Europe's Franco-German engine has become too dominant and should consider the wishes of other EU member states if the bloc is to succeed, according to German opposition leader Angela Merkel.
Angela Merkel says the Franco-German axis is too dominant
German opposition leader Angela Merkel, tipped to be the country's next chancellor after upcoming elections, called Tuesday for an overhaul of the Franco-German partnership to take greater account of the interests of other member states.
Two months ahead of the probable polling date, the head of Germany's Christian Democratic Union used a visit to Paris to give reassurances of her attachment to the EU's central relationship -- but also to signal support for the reform-minded ideas of presidential hopeful Nicolas Sarkozy, France's ambitious interior minister.
In a joint press conference, the two politicians said that the Franco-German axis had become over-dominant and needed to be extended to include other countries.
The Franco-German alliance "is an essential element in the EU but it goes without saying that it must not be directed against others," Merkel said. "We are anxious to make the Franco-German relationship work for the benefit of Europe. The other countries must not have the feeling that we are deciding things above their heads. We need to show our ability to react inventively to renew the Franco-German partnership," she said.
Sarkozy who is also head of the ruling Union for a Popular Movement party, said the Paris-Berlin alliance had "too often been seen as a threat or a cause for concern by our partners."
"We believe this axis must be overhauled, because friendship between France and Germany -- indispensable though it is -- must not be maintained against the interests of the rest, but for the rest," he said.
"We do not want the axis to exclude friendship and collaboration with the others, top of the list Britain, Spain and Italy," the minister said.
The two politicians hold common ground on other EU-related subjects, including the membership aspirations of Turkey, a subject Merkel broached.
Merkel repeated her belief in a "privileged partnership" for Ankara rather than full accession, telling journalists in Paris that a victory of her party would lead to "intense discussions" in the EU ahead of the October target date for the start of membership talks.
"After the failures of the referendums (on the EU constitution) in France and the Netherlands, we need to start worrying about Europe's future. We need to talk about the limits of future enlargement. We need borders. People have to know where the borders are," she said.
Earlier Merkel held separate meetings with President Jacques Chirac and Prime Minister Dominique de Villepin, who was appointed following the rejection of the EU constitution in France's May 29 referendum.
After seeing Chirac, Merkel balanced her remarks on Europe to express her commitment to the Franco-German alliance. "Every initiative which is taken must be open to all the countries in Europe. But France and Germany must be the engine for these initiatives ... European construction depends very largely on Franco-German relations," she said after a 90-minute meeting with Chirac at the Elysee palace.
Merkel described her talks with Chirac as "excellent" and very friendly.

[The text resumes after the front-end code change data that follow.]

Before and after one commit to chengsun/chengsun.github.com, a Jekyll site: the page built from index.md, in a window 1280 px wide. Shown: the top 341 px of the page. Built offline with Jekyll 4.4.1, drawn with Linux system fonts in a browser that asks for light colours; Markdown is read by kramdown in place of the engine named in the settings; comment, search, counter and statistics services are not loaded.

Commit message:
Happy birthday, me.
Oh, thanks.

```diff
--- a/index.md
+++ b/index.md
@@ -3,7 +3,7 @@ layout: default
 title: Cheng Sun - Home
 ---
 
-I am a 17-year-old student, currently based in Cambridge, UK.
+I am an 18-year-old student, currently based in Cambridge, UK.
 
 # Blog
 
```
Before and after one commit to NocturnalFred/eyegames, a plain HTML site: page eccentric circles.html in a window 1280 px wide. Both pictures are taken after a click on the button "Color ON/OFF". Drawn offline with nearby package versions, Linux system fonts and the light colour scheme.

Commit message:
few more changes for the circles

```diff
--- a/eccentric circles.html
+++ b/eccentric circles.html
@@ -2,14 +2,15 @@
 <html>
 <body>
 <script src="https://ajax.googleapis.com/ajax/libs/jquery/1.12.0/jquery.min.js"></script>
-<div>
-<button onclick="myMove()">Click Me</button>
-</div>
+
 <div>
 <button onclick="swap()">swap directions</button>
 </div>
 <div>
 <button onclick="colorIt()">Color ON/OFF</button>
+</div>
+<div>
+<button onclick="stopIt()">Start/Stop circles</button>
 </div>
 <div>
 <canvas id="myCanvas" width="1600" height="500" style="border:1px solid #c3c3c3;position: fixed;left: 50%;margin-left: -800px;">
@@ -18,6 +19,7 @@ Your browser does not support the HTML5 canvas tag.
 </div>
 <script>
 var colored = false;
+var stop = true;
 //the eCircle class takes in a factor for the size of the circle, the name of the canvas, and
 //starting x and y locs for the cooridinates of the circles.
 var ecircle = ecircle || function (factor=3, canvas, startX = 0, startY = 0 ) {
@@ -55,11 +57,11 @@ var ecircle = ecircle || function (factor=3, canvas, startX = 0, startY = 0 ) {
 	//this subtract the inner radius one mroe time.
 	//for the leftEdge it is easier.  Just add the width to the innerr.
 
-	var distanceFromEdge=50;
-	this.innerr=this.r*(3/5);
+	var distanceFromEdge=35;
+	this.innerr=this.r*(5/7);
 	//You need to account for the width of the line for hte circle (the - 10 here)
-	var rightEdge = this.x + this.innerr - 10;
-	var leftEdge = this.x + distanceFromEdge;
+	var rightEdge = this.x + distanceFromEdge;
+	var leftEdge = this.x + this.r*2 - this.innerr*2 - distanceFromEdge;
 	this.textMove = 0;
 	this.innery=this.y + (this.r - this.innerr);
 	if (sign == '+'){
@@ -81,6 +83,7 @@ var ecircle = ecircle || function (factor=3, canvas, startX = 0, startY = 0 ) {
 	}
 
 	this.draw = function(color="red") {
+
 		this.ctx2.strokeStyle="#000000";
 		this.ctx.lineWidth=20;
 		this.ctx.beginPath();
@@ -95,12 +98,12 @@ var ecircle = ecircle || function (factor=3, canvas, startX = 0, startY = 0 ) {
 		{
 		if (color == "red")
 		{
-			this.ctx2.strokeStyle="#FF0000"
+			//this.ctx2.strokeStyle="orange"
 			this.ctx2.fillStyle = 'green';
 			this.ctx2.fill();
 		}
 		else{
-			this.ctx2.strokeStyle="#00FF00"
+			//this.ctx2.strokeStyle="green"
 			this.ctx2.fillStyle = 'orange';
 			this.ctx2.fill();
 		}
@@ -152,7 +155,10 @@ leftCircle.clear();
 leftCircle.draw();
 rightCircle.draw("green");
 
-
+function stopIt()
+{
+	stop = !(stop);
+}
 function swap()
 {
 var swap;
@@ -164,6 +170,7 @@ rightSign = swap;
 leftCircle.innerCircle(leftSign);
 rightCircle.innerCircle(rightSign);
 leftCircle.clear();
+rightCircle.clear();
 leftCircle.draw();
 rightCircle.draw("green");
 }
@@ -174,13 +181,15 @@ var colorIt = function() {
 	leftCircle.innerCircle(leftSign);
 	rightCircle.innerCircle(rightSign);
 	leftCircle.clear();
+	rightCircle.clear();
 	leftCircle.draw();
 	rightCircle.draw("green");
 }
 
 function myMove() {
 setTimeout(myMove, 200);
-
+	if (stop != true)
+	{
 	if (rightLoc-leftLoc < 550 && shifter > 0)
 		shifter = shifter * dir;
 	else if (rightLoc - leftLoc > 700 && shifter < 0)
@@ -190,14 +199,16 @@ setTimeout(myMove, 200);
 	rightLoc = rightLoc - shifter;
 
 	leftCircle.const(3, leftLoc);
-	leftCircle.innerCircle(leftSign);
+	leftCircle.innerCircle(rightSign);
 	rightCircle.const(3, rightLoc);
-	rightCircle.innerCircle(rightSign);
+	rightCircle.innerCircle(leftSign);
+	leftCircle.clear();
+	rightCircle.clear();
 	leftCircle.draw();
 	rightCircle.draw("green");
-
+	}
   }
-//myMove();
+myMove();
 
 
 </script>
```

"We want a political Europe -- but above all a Europe which solves the problems of men and women, the problems of unemployment, the economy, growth and innovation, and which makes Europe one of globalization's winners," she said.
Chirac said that "Germany and France share an ambition for a political Europe which responds to the expectations of its citizens and asserts itself in a globalized world," his spokesman reported.
Merkel's trip to France was being billed as a short working visit, but Chirac and other French leaders were aware they were meeting with the woman most likely to become Germany's next chancellor in possible early elections this fall.
The decision to travel to Paris came after Merkel made a brief, one-day visit to Kosovo on Friday for talks with the German military contingent in the province and top international and local politicians. She has also opined recently on other aspects of German foreign policy including Berlin's bid for a seat on the UN Security Council and her reluctance to send troops to Iraq.
Merkel crashes Chirac-Schröder relationship
Although both Merkel and Chirac are conservatives, the meeting was slightly awkward considering the French leader's close friendship with German Chancellor Gerhard Schröder.
US-Präsident George W. Bush und die CDU-Vorsitzende Angela Merkel reichen sich am Mittwoch (23.02.2005) im Schloss in Mainz die Hände. Bush hält sich zu einem eintägigen Besuch in Deutschland auf. Foto: Robert Kreis dpa Pool +++(c) dpa - Bildfunk+++
Merkel has made no secret that she would like to strengthen Berlin's ties to both the United States and Britain if made chancellor. But she will have to walk a fine line if she intends to follow a stronger transatlantic course without causing the French to believe she is doing so at the expense of Germany's historically important relationship with France.
And though her Christian Democrats are currently riding high in opinion polls, Merkel still has to win an election that isn't even certain to take place.
Schröder, battered by a string of state poll losses, deliberately lost a no-confidence vote before parliament on July 1 with the aim of triggering an early election and winning a fresh mandate for his unpopular economic reform drive. But German President Horst Köhler has until July 22 to decide whether to dissolve parliament and call a national poll, and even then the country's highest court could deem the proceedings unconstitutional.